** Opening Material to process block **

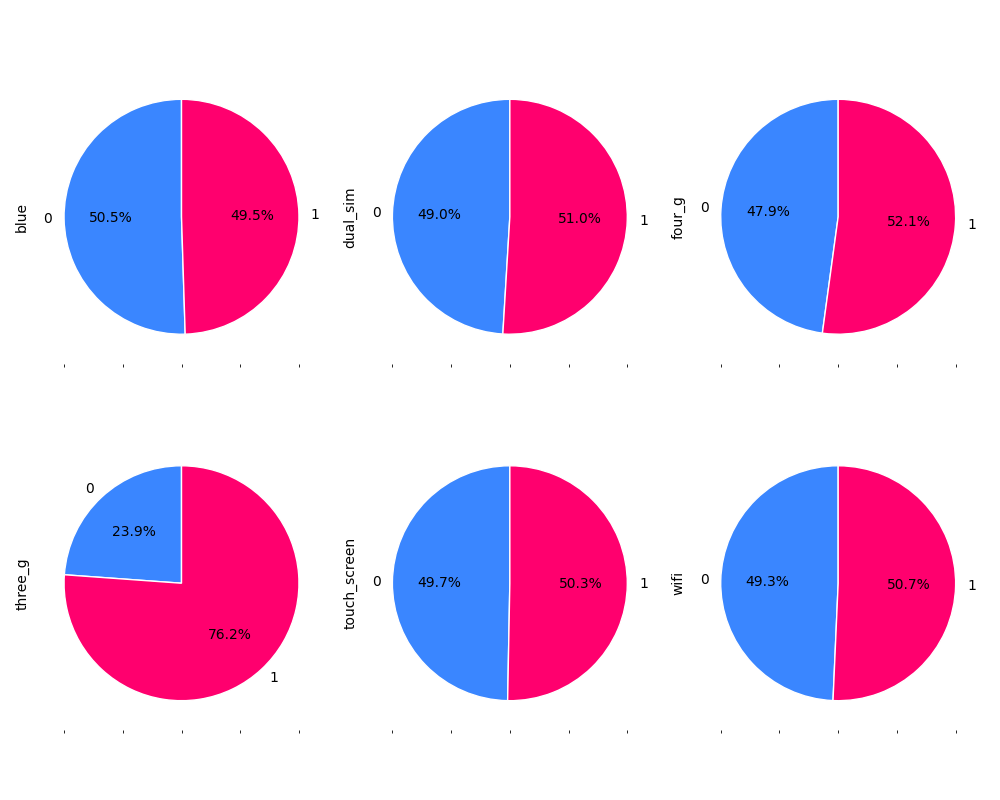
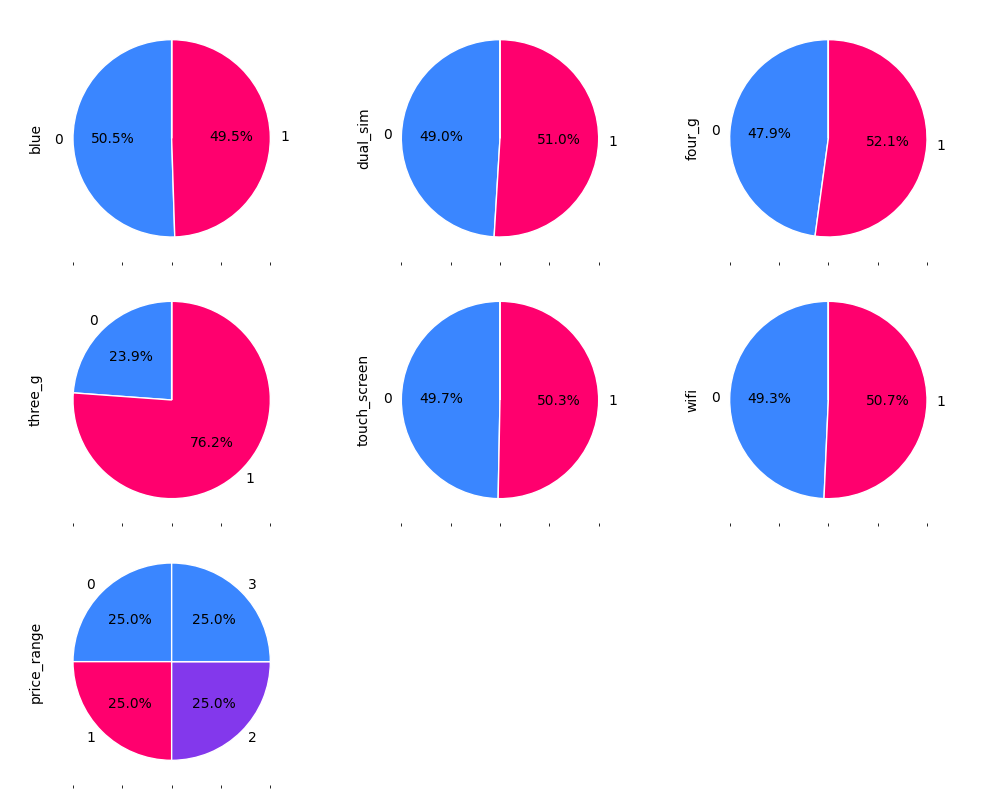
Update variable plots

diff --git a/code/visualization.py b/code/visualization.py
@@ -15,34 +15,37 @@ print(df.head())
 color_palette = ["#3a86ff", "#ff006e", "#8338ec"]
 
 # Wybieramy kolumny z max 3 unikalnymi wartościami (binarne i 3-wartościowe)
-bin_columns = [col for col in df.columns if df[col].nunique() <= 3]
+bin_columns = [col for col in df.columns if df[col].nunique() <= 4]
 nonbin_columns = [col for col in df.columns if col not in bin_columns]
-print("Kolumny binarne i 3-wartościowe:", bin_columns)
-axes = df[nonbin_columns].hist(figsize=(12, 10), layout=(4, 4), color=color_palette[0], edgecolor='black', grid=False)
+print("Kolumny binarne i 3/4-wartościowe:", bin_columns)
+axes = df[nonbin_columns].hist(
+    figsize=(12, 10),
+    layout=(4, 4),
+    color=color_palette[0],
+    edgecolor="black",
+    grid=False,
+)
 
 
 for ax in axes.flatten():
-    ax.tick_params(axis='both', labelsize=8)
+    ax.tick_params(axis="both", labelsize=8)
 
 plt.tight_layout()
 plt.show()
 # Wyświetlamy boxploty dla kolumn niebinarnych
-ax = (
-    df[nonbin_columns]
-    .plot(
-        kind="box",
-        subplots=True,
-        figsize=(12, 10),
-        layout=(5, 5),
-        color=color_palette[1],
-    )
+ax = df[nonbin_columns].plot(
+    kind="box",
+    subplots=True,
+    figsize=(12, 10),
+    layout=(5, 5),
+    color=color_palette[1],
 )
 
 plt.tight_layout()
 plt.show()
 
 
-print("Kolumny binarne i 3-wartościowe:", bin_columns)
+print("Kolumny binarne i 3/4-wartościowe:", bin_columns)
 
 # Wykresy kołowe
 ax = (
@@ -52,11 +55,11 @@ ax = (
         kind="pie",
         subplots=True,
         figsize=(10, 8),
-        layout=(2, 3),
+        layout=(3, 3),
         colors=color_palette,
-        autopct=lambda p: f'{p:.1f}%' if p > 0 else '',
+        autopct=lambda p: f"{p:.1f}%" if p > 0 else "",
         startangle=90,
-        wedgeprops={'edgecolor': 'white'},
+        wedgeprops={"edgecolor": "white"},
         legend=False,
     )
 )
@@ -71,9 +74,9 @@ ax = (
         kind="bar",
         subplots=True,
         figsize=(10, 8),
-        layout=(2, 3),
+        layout=(3, 3),
         color=color_palette,
-        edgecolor='black',
+        edgecolor="black",
         legend=False,
     )
 )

** Closing Material to process block **

Only the pictures are to be left out; print everything else in the listing exactly.

- Exercise result
Update variable plots

diff --git a/code/visualization.py b/code/visualization.py
@@ -15,34 +15,37 @@ print(df.head())
 color_palette = ["#3a86ff", "#ff006e", "#8338ec"]
 
 # Wybieramy kolumny z max 3 unikalnymi wartościami (binarne i 3-wartościowe)
-bin_columns = [col for col in df.columns if df[col].nunique() <= 3]
+bin_columns = [col for col in df.columns if df[col].nunique() <= 4]
 nonbin_columns = [col for col in df.columns if col not in bin_columns]
-print("Kolumny binarne i 3-wartościowe:", bin_columns)
-axes = df[nonbin_columns].hist(figsize=(12, 10), layout=(4, 4), color=color_palette[0], edgecolor='black', grid=False)
+print("Kolumny binarne i 3/4-wartościowe:", bin_columns)
+axes = df[nonbin_columns].hist(
+    figsize=(12, 10),
+    layout=(4, 4),
+    color=color_palette[0],
+    edgecolor="black",
+    grid=False,
+)
 
 
 for ax in axes.flatten():
-    ax.tick_params(axis='both', labelsize=8)
+    ax.tick_params(axis="both", labelsize=8)
 
 plt.tight_layout()
 plt.show()
 # Wyświetlamy boxploty dla kolumn niebinarnych
-ax = (
-    df[nonbin_columns]
-    .plot(
-        kind="box",
-        subplots=True,
-        figsize=(12, 10),
-        layout=(5, 5),
-        color=color_palette[1],
-    )
+ax = df[nonbin_columns].plot(
+    kind="box",
+    subplots=True,
+    figsize=(12, 10),
+    layout=(5, 5),
+    color=color_palette[1],
 )
 
 plt.tight_layout()
 plt.show()
 
 
-print("Kolumny binarne i 3-wartościowe:", bin_columns)
+print("Kolumny binarne i 3/4-wartościowe:", bin_columns)
 
 # Wykresy kołowe
 ax = (
@@ -52,11 +55,11 @@ ax = (
         kind="pie",
         subplots=True,
         figsize=(10, 8),
-        layout=(2, 3),
+        layout=(3, 3),
         colors=color_palette,
-        autopct=lambda p: f'{p:.1f}%' if p > 0 else '',
+        autopct=lambda p: f"{p:.1f}%" if p > 0 else "",
         startangle=90,
-        wedgeprops={'edgecolor': 'white'},
+        wedgeprops={"edgecolor": "white"},
         legend=False,
     )
 )
@@ -71,9 +74,9 @@ ax = (
         kind="bar",
         subplots=True,
         figsize=(10, 8),
-        layout=(2, 3),
+        layout=(3, 3),
         color=color_palette,
-        edgecolor='black',
+        edgecolor="black",
         legend=False,
     )
 )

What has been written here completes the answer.